Artec and I flew into Liberia, Costa Rica on New Year’s Eve. We knew the trip was off to a good start when a cab driver in a tiny red economy car strapped Artec’s bike box to the roof and gestured for me to squeeze into the backseat and position myself on hands and knees
I composed a love note on Valentine’s Day last year for my partner while sprawled across the backseat of my van with my shammies pulled down to my knees and a spoon of Nutella in my mouth. It was 2 a.m; we were racing duo at 24 Hours in the Old Pueblo for our second
“The first problem for all of us, men and women, is not to learn, but to unlearn.” – Gloria Steinem
Sometimes, I roll into mountain bike races–and even trailheads–wondering why I am a part of such an entitled, capitalist-driven, expensive sport. I loathe the sight of gas guzzling SUVs (especially when only one bicycle and one person emerge from the SUV), and camping near shiny RVs the size of an average house (complete with loud
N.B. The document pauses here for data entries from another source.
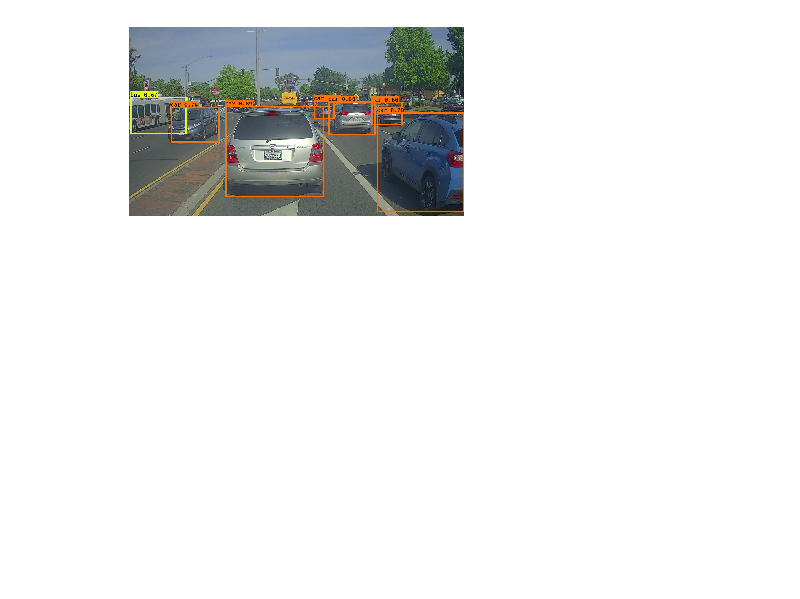
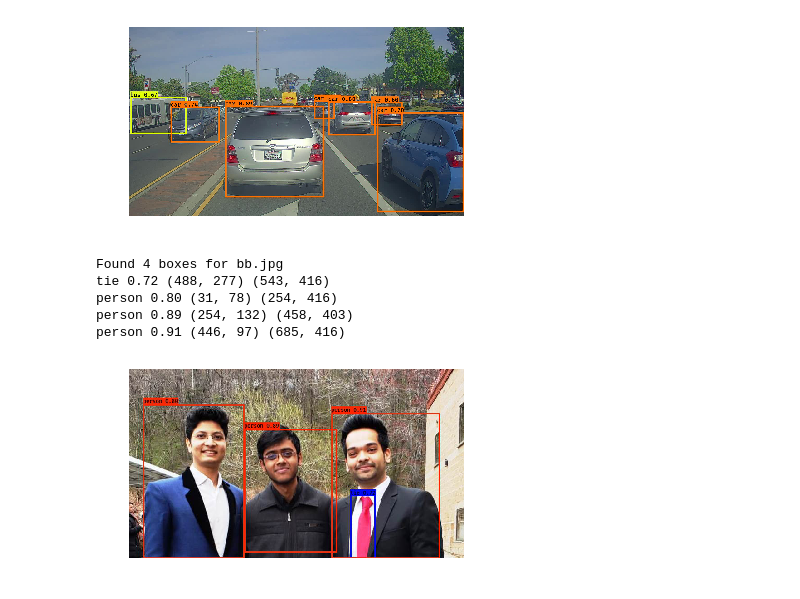
Before and after one commit to manankshastri/Object-Detection, a Jupyter notebook: ObjectDetection-YoloV2.ipynb, the cells around one changed output. Drawn from its saved outputs; the diff is of its cells as text; code cells hidden in the pictures; blank space fills up the shorter version.

```diff
--- a/ObjectDetection-YoloV2.ipynb
+++ b/ObjectDetection-YoloV2.ipynb
@@ -296,3 +296,12 @@ car 0.74 (159, 303) (346, 440)
 car 0.80 (761, 282) (942, 412)
 car 0.89 (367, 300) (745, 648)
 [figure]
+# %%
+out_scores, out_boxes, out_classes = predict(sess, "bb.jpg")
+# %% [output]
+Found 4 boxes for bb.jpg
+tie 0.72 (488, 277) (543, 416)
+person 0.80 (31, 78) (254, 416)
+person 0.89 (254, 132) (458, 403)
+person 0.91 (446, 97) (685, 416)
+[figure, added]
```
Also changed, not shown: parts of 5 cells of this notebook, 12 other files.
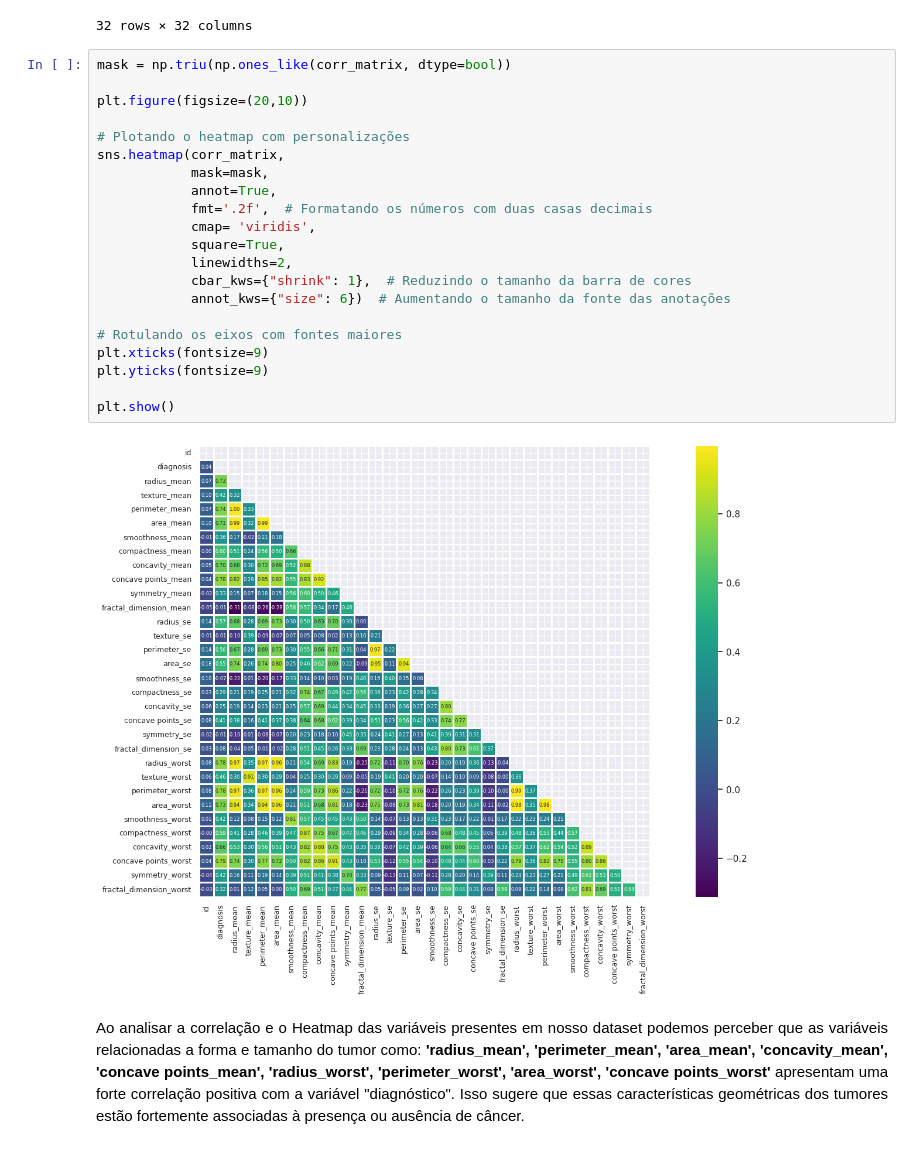
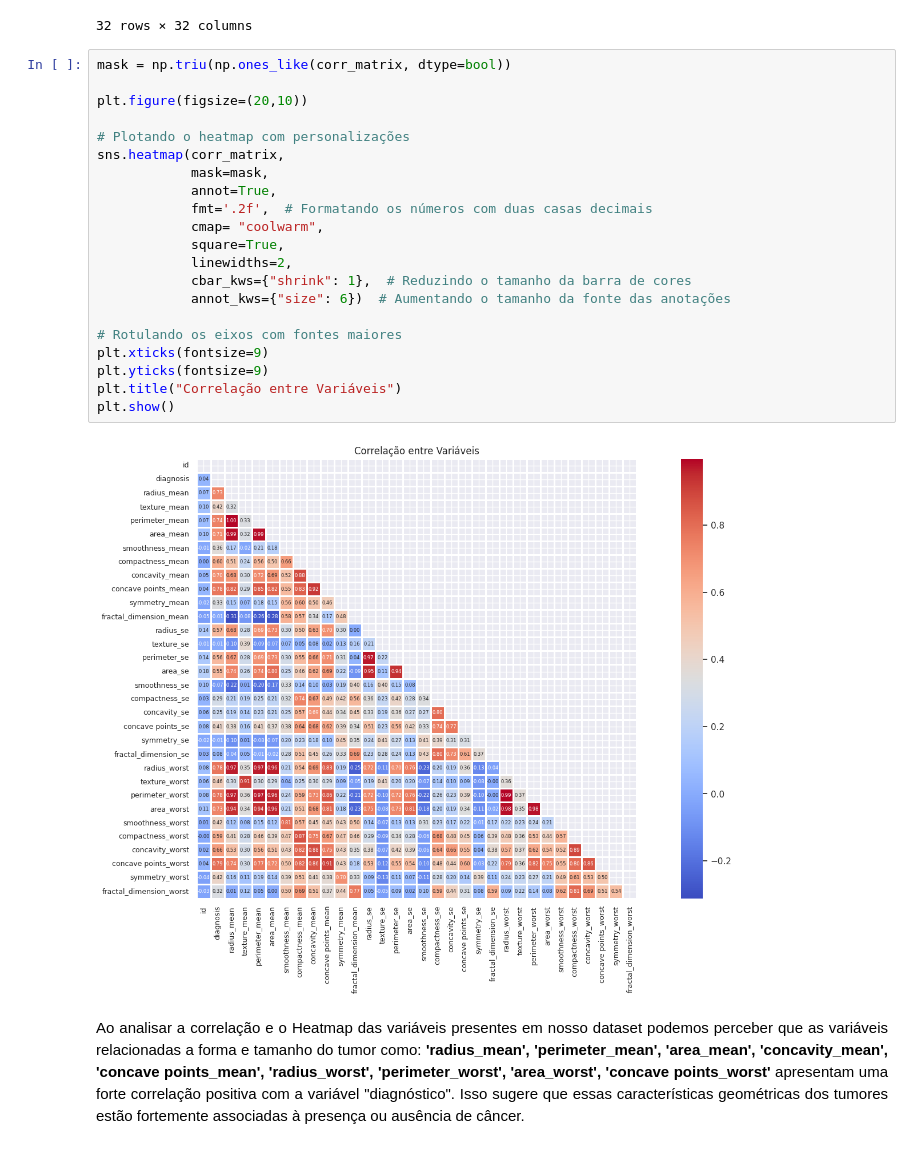
Before and after one commit to IsabelleFernanda/breast_cancer_image_analysis, a Jupyter notebook: cancer_de_mama.ipynb, the cells around one changed output. Drawn from its saved outputs; the diff is of its cells as text.

```diff
--- a/cancer_de_mama.ipynb
+++ b/cancer_de_mama.ipynb
@@ -528,26 +546,26 @@ corr_matrix
 # %%
 mask = np.triu(np.ones_like(corr_matrix, dtype=bool))
 
 plt.figure(figsize=(20,10))
 
 # Plotando o heatmap com personalizações
 sns.heatmap(corr_matrix,
             mask=mask,
             annot=True,
             fmt='.2f',  # Formatando os números com duas casas decimais
-            cmap= 'viridis',
+            cmap= "coolwarm",
             square=True,
             linewidths=2,
             cbar_kws={"shrink": 1},  # Reduzindo o tamanho da barra de cores
             annot_kws={"size": 6})  # Aumentando o tamanho da fonte das anotações
 
 # Rotulando os eixos com fontes maiores
 plt.xticks(fontsize=9)
 plt.yticks(fontsize=9)
-
+plt.title("Correlação entre Variáveis")
 plt.show()
 # %% [output]
-[figure, old version]
+[figure, new version]
 # %% [markdown]
 <p align = 'justify'> Ao analisar a correlação e o Heatmap das variáveis presentes em nosso dataset  podemos perceber que as variáveis relacionadas a forma e tamanho do tumor como: <b>'radius_mean', 'perimeter_mean', 'area_mean', 'concavity_mean', 'concave points_mean', 'radius_worst', 'perimeter_worst', 'area_worst', 'concave points_worst'</b> apresentam uma forte correlação positiva com a variável "diagnóstico". Isso sugere que essas características geométricas dos tumores estão fortemente associadas à presença ou ausência de câncer. </p>
 # %% [markdown]
```
Also changed, not shown: parts of 57 cells of this notebook.
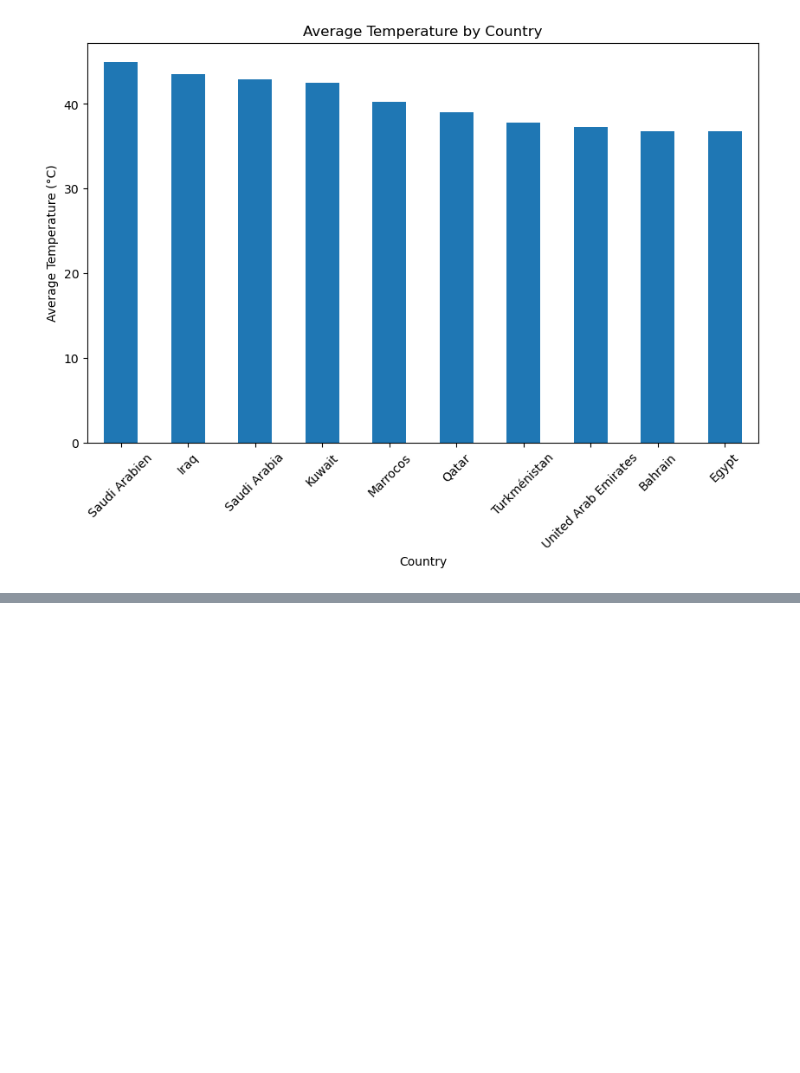
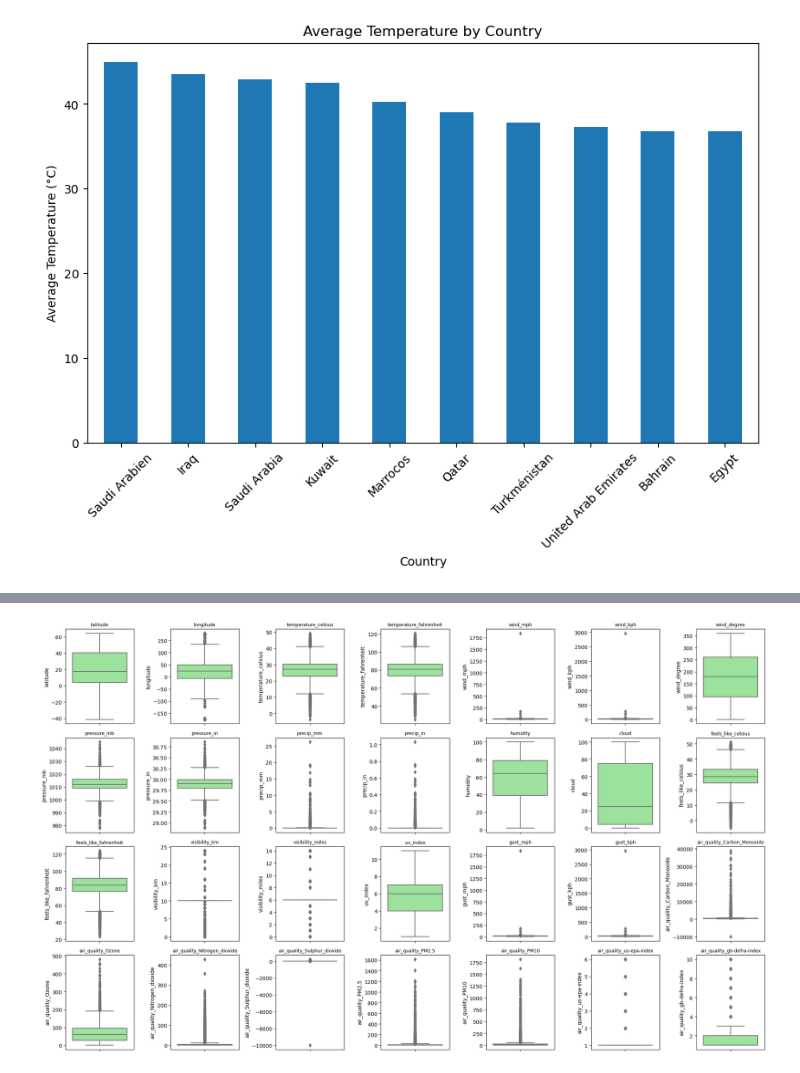
Before and after one commit to rita-nyaga/Weather_Trend_Forecasting, a Jupyter notebook: index.ipynb, the cells around one changed output, grey strips where cells are left out. Drawn from its saved outputs; the diff is of its cells as text; code cells hidden in the pictures; blank space fills up the shorter version.

```diff
--- a/index.ipynb
+++ b/index.ipynb
@@ -328,0 +382,13 @@ plt.show()
+# %%
+# Visualizing outliers using boxplots
+exclude = ['last_updated_epoch']
+num_cols = [c for c in df.select_dtypes(include='number').columns if c not in exclude]
+
+fig, axes = plt.subplots(4, 7, figsize=(20,12))
+for ax, c in zip(axes.flatten(), num_cols):
+    sns.boxplot(y=df[c], ax=ax, color='lightgreen')
+    ax.set_title(c, fontsize=9)
+plt.tight_layout()
+plt.show()
+# %% [output]
+[figure, added]
```
Also changed, not shown: parts of 14 cells of this notebook.
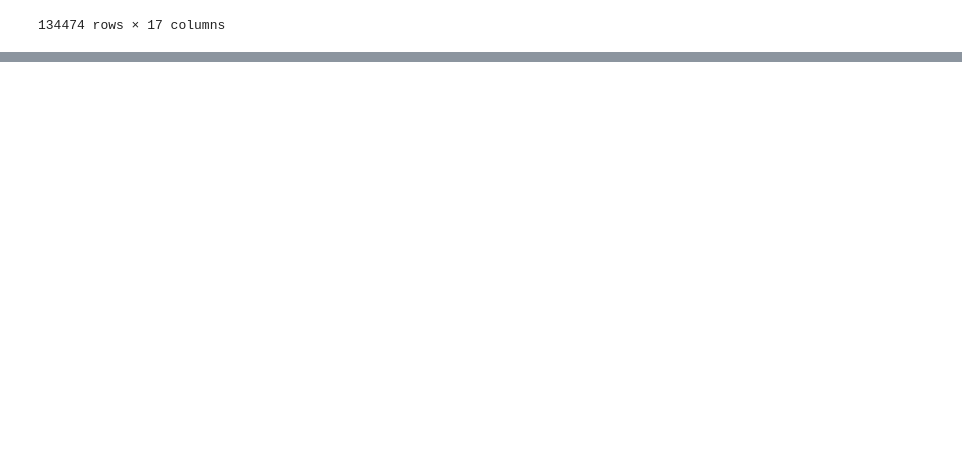
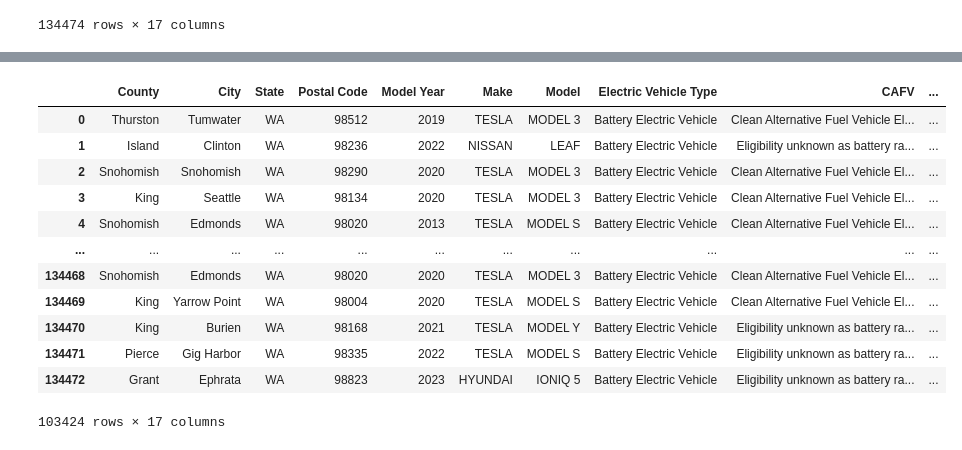
Before and after one commit to MichaelHowick/CS4580-EDA-Assignment, a Jupyter notebook: lk_notebook.ipynb, the cells around one changed output, grey strips where cells are left out. Drawn from its saved outputs; the diff is of its cells as text; code cells hidden in the pictures; blank space fills up the shorter version.

```diff
--- a/lk_notebook.ipynb
+++ b/lk_notebook.ipynb
@@ -71,0 +42,18 @@ memory usage: 17.4+ MB
+# %%
+bev_df = df[df['Electric Vehicle Type'] == 'Battery Electric Vehicle   ']
+bev_df
+#print(134474 * 0.77)
+# %% [output]
+|  | County | City | State | Postal Code | Model Year | Make | Model | Electric Vehicle Type | CAFV | ... |
+| 0 | Thurston | Tumwater | WA | 98512 | 2019 | TESLA | MODEL 3 | Battery Electric Vehicle | Clean Alternative Fuel Vehicle El... | ... |
+| 1 | Island | Clinton | WA | 98236 | 2022 | NISSAN | LEAF | Battery Electric Vehicle | Eligibility unknown as battery ra... | ... |
+| 2 | Snohomish | Snohomish | WA | 98290 | 2020 | TESLA | MODEL 3 | Battery Electric Vehicle | Clean Alternative Fuel Vehicle El... | ... |
+| 3 | King | Seattle | WA | 98134 | 2020 | TESLA | MODEL 3 | Battery Electric Vehicle | Clean Alternative Fuel Vehicle El... | ... |
+| 4 | Snohomish | Edmonds | WA | 98020 | 2013 | TESLA | MODEL S | Battery Electric Vehicle | Clean Alternative Fuel Vehicle El... | ... |
+| ... | ... | ... | ... | ... | ... | ... | ... | ... | ... | ... |
+| 134468 | Snohomish | Edmonds | WA | 98020 | 2020 | TESLA | MODEL 3 | Battery Electric Vehicle | Clean Alternative Fuel Vehicle El... | ... |
+| 134469 | King | Yarrow Point | WA | 98004 | 2020 | TESLA | MODEL S | Battery Electric Vehicle | Clean Alternative Fuel Vehicle El... | ... |
+| 134470 | King | Burien | WA | 98168 | 2021 | TESLA | MODEL Y | Battery Electric Vehicle | Eligibility unknown as battery ra... | ... |
+| 134471 | Pierce | Gig Harbor | WA | 98335 | 2022 | TESLA | MODEL S | Battery Electric Vehicle | Eligibility unknown as battery ra... | ... |
+| 134472 | Grant | Ephrata | WA | 98823 | 2023 | HYUNDAI | IONIQ 5 | Battery Electric Vehicle | Eligibility unknown as battery ra... | ... |
+103424 rows × 17 columns
```
Also changed, not shown: parts of 7 cells of this notebook, 1 other file.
As women participating in male-dominated athletic activities, our marginalized position is incredibly complicated. If we can do an activity as well as a man, and look hot doing it, we are told we are special. This feels good. But when the dominant culture blatantly–or even unintentionally–excludes us, doesn’t listen to us, calls us a clutz or a spaz because of something we did in a stressful moment, our feelings are hurt. We need to act–and react–with intention to make situations better for us and for other women. Then, we need to think critically about the layers of privilege and marginalization extending out in a million different directions from us.